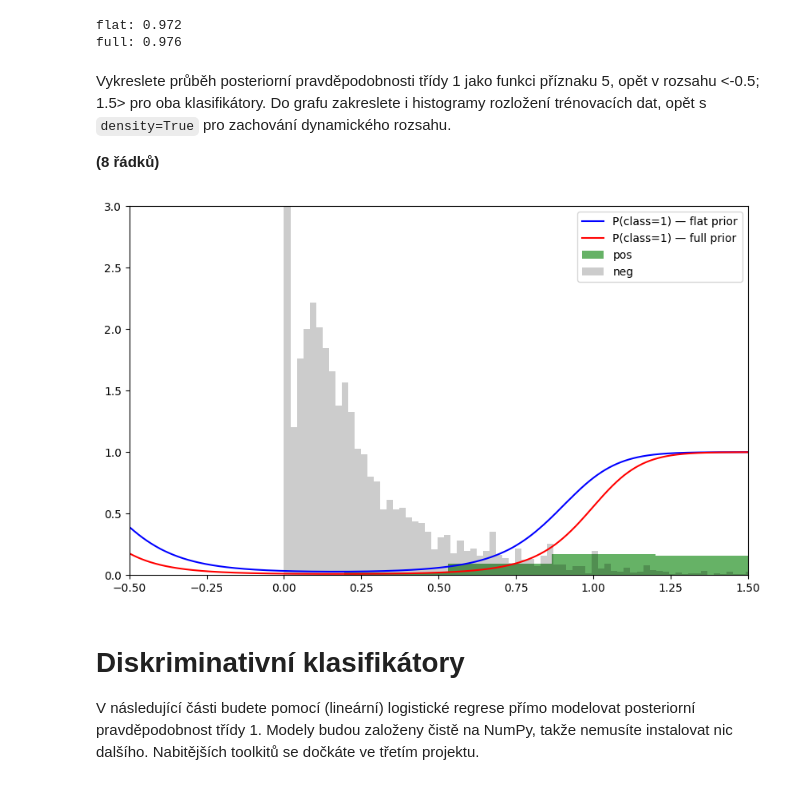
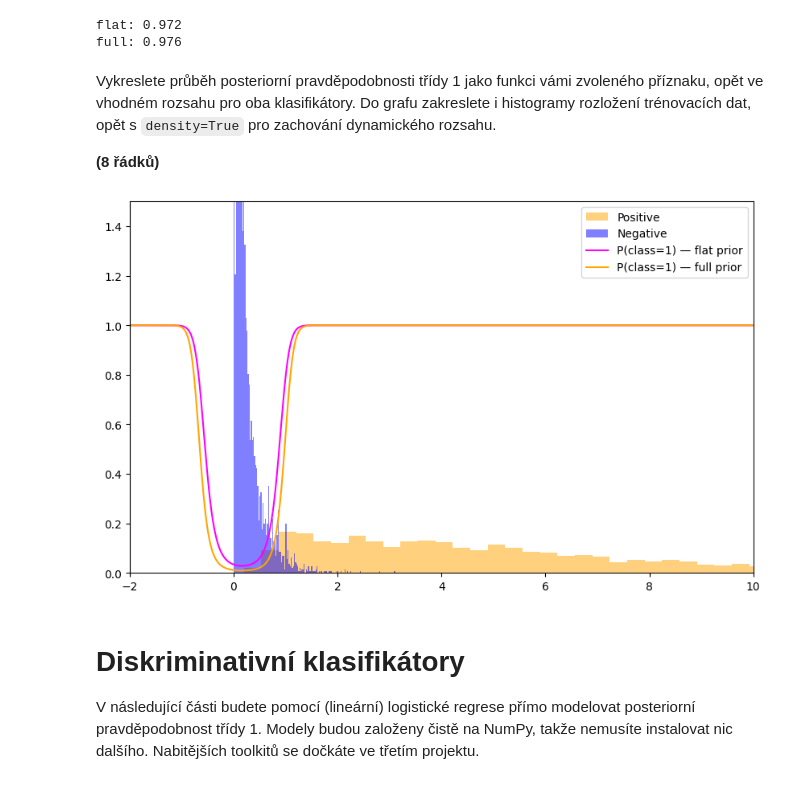
Before and after one commit to Marek324/butfit-sui, a Jupyter notebook: submit/xhricma00.ipynb, the cells around one changed output. Drawn from its saved outputs; the diff is of its cells as text; code cells hidden in the pictures.

```diff
--- a/submit/xhricma00.ipynb
+++ b/submit/xhricma00.ipynb
@@ -159,11 +145,10 @@ Získané parametry -- tzn. střední hodnoty a směrodatné odchylky -- vypíš
 
 **(1 řádek)**
 # %%
-import math
 def mle_gauss_1d(data):
     mean = data.mean()
     var = data.var()
-    return mean, math.sqrt(var)
+    return mean, np.sqrt(var)
 
 mu_pos, std_pos = mle_gauss_1d(train_dataset.pos[:, FOI])
 mu_neg, std_neg = mle_gauss_1d(train_dataset.neg[:, FOI])
@@ -238,31 +214,27 @@ print('full:', evaluate(classifier_full_prior, val_dataset.xs[:, FOI], val_datas
 flat: 0.972
 full: 0.976
 # %% [markdown]
-Vykreslete průběh posteriorní pravděpodobnosti třídy 1 jako funkci příznaku 5, opět v rozsahu <-0.5; 1.5> pro oba klasifikátory.
+Vykreslete průběh posteriorní pravděpodobnosti třídy 1 jako funkci vámi zvoleného příznaku, opět ve vhodném rozsahu pro oba klasifikátory.
 Do grafu zakreslete i histogramy rozložení trénovacích dat, opět s `density=True` pro zachování dynamického rozsahu.
 
 **(8 řádků)**
 # %%
-x = np.linspace(-0.5,1.5,1000)
-mu_pos, std_pos = mle_gauss_1d(train_dataset.pos[:, FOI])
-mu_neg, std_neg = mle_gauss_1d(train_dataset.neg[:, FOI])
-pos_g = norm(loc=mu_pos, scale=std_pos)
-neg_g = norm(loc=mu_neg, scale=std_neg)
-classifier_flat_prior = GenerativeClassifier2Class(neg_g, pos_g, 0.5, 0.5)
-classifier_full_prior = GenerativeClassifier2Class(neg_g, pos_g, 0.75, 0.25)
-probs_one = classifier_flat_prior.prob_class_1(x)
-probs_second = classifier_full_prior.prob_class_1(x)
+x = np.linspace(-2,10,1000)
+
+prio_flat = classifier_flat_prior.prob_class_1(x)
+prio_full = classifier_full_prior.prob_class_1(x)
+
 plt.figure(figsize=(10,6))
-plt.plot(x, probs_one, color='blue', label='P(class=1) — flat prior')
-plt.plot(x, probs_second, color='red', label='P(class=1) — full prior')
-plt.hist(train_dataset.pos[:, FOI], bins=150, density=True, alpha=0.6, color='green', label='pos')
-plt.hist(train_dataset.neg[:, FOI], bins=150, density=True, alpha=0.2, color='black', label='neg')
-plt.xlim(-0.5, 1.5)
-plt.ylim(0,3)
+plt.hist(train_dataset.pos[:, FOI], bins=150, density=True, alpha=0.5, color='orange', label='Positive')
+plt.hist(train_dataset.neg[:, FOI], bins=150, density=True, alpha=0.5, color='blue', label='Negative')
+plt.plot(x, prio_flat, color='magenta', label='P(class=1) — flat prior')
+plt.plot(x, prio_full, color='orange', label='P(class=1) — full prior')
+plt.xlim(-2, 10)
+plt.ylim(0,1.5)
 plt.legend()
 plt.show()
 # %% [output]
-[figure, old version]
+[figure, new version]
 # %% [markdown]
 # Diskriminativní klasifikátory
 V následující části budete pomocí (lineární) logistické regrese přímo modelovat posteriorní pravděpodobnost třídy 1.
```
Also changed, not shown: parts of 13 cells of this notebook, 1 other file.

####

Directions –
The result should be a verbatim copy of the data, free of pictures.

Answer box –
Before and after one commit to Marek324/butfit-sui, a Jupyter notebook: submit/xhricma00.ipynb, the cells around one changed output. Drawn from its saved outputs; the diff is of its cells as text; code cells hidden in the pictures.

```diff
--- a/submit/xhricma00.ipynb
+++ b/submit/xhricma00.ipynb
@@ -159,11 +145,10 @@ Získané parametry -- tzn. střední hodnoty a směrodatné odchylky -- vypíš
 
 **(1 řádek)**
 # %%
-import math
 def mle_gauss_1d(data):
     mean = data.mean()
     var = data.var()
-    return mean, math.sqrt(var)
+    return mean, np.sqrt(var)
 
 mu_pos, std_pos = mle_gauss_1d(train_dataset.pos[:, FOI])
 mu_neg, std_neg = mle_gauss_1d(train_dataset.neg[:, FOI])
@@ -238,31 +214,27 @@ print('full:', evaluate(classifier_full_prior, val_dataset.xs[:, FOI], val_datas
 flat: 0.972
 full: 0.976
 # %% [markdown]
-Vykreslete průběh posteriorní pravděpodobnosti třídy 1 jako funkci příznaku 5, opět v rozsahu <-0.5; 1.5> pro oba klasifikátory.
+Vykreslete průběh posteriorní pravděpodobnosti třídy 1 jako funkci vámi zvoleného příznaku, opět ve vhodném rozsahu pro oba klasifikátory.
 Do grafu zakreslete i histogramy rozložení trénovacích dat, opět s `density=True` pro zachování dynamického rozsahu.
 
 **(8 řádků)**
 # %%
-x = np.linspace(-0.5,1.5,1000)
-mu_pos, std_pos = mle_gauss_1d(train_dataset.pos[:, FOI])
-mu_neg, std_neg = mle_gauss_1d(train_dataset.neg[:, FOI])
-pos_g = norm(loc=mu_pos, scale=std_pos)
-neg_g = norm(loc=mu_neg, scale=std_neg)
-classifier_flat_prior = GenerativeClassifier2Class(neg_g, pos_g, 0.5, 0.5)
-classifier_full_prior = GenerativeClassifier2Class(neg_g, pos_g, 0.75, 0.25)
-probs_one = classifier_flat_prior.prob_class_1(x)
-probs_second = classifier_full_prior.prob_class_1(x)
+x = np.linspace(-2,10,1000)
+
+prio_flat = classifier_flat_prior.prob_class_1(x)
+prio_full = classifier_full_prior.prob_class_1(x)
+
 plt.figure(figsize=(10,6))
-plt.plot(x, probs_one, color='blue', label='P(class=1) — flat prior')
-plt.plot(x, probs_second, color='red', label='P(class=1) — full prior')
-plt.hist(train_dataset.pos[:, FOI], bins=150, density=True, alpha=0.6, color='green', label='pos')
-plt.hist(train_dataset.neg[:, FOI], bins=150, density=True, alpha=0.2, color='black', label='neg')
-plt.xlim(-0.5, 1.5)
-plt.ylim(0,3)
+plt.hist(train_dataset.pos[:, FOI], bins=150, density=True, alpha=0.5, color='orange', label='Positive')
+plt.hist(train_dataset.neg[:, FOI], bins=150, density=True, alpha=0.5, color='blue', label='Negative')
+plt.plot(x, prio_flat, color='magenta', label='P(class=1) — flat prior')
+plt.plot(x, prio_full, color='orange', label='P(class=1) — full prior')
+plt.xlim(-2, 10)
+plt.ylim(0,1.5)
 plt.legend()
 plt.show()
 # %% [output]
-[figure, old version]
+[figure, new version]
 # %% [markdown]
 # Diskriminativní klasifikátory
 V následující části budete pomocí (lineární) logistické regrese přímo modelovat posteriorní pravděpodobnost třídy 1.
```
Also changed, not shown: parts of 13 cells of this notebook, 1 other file.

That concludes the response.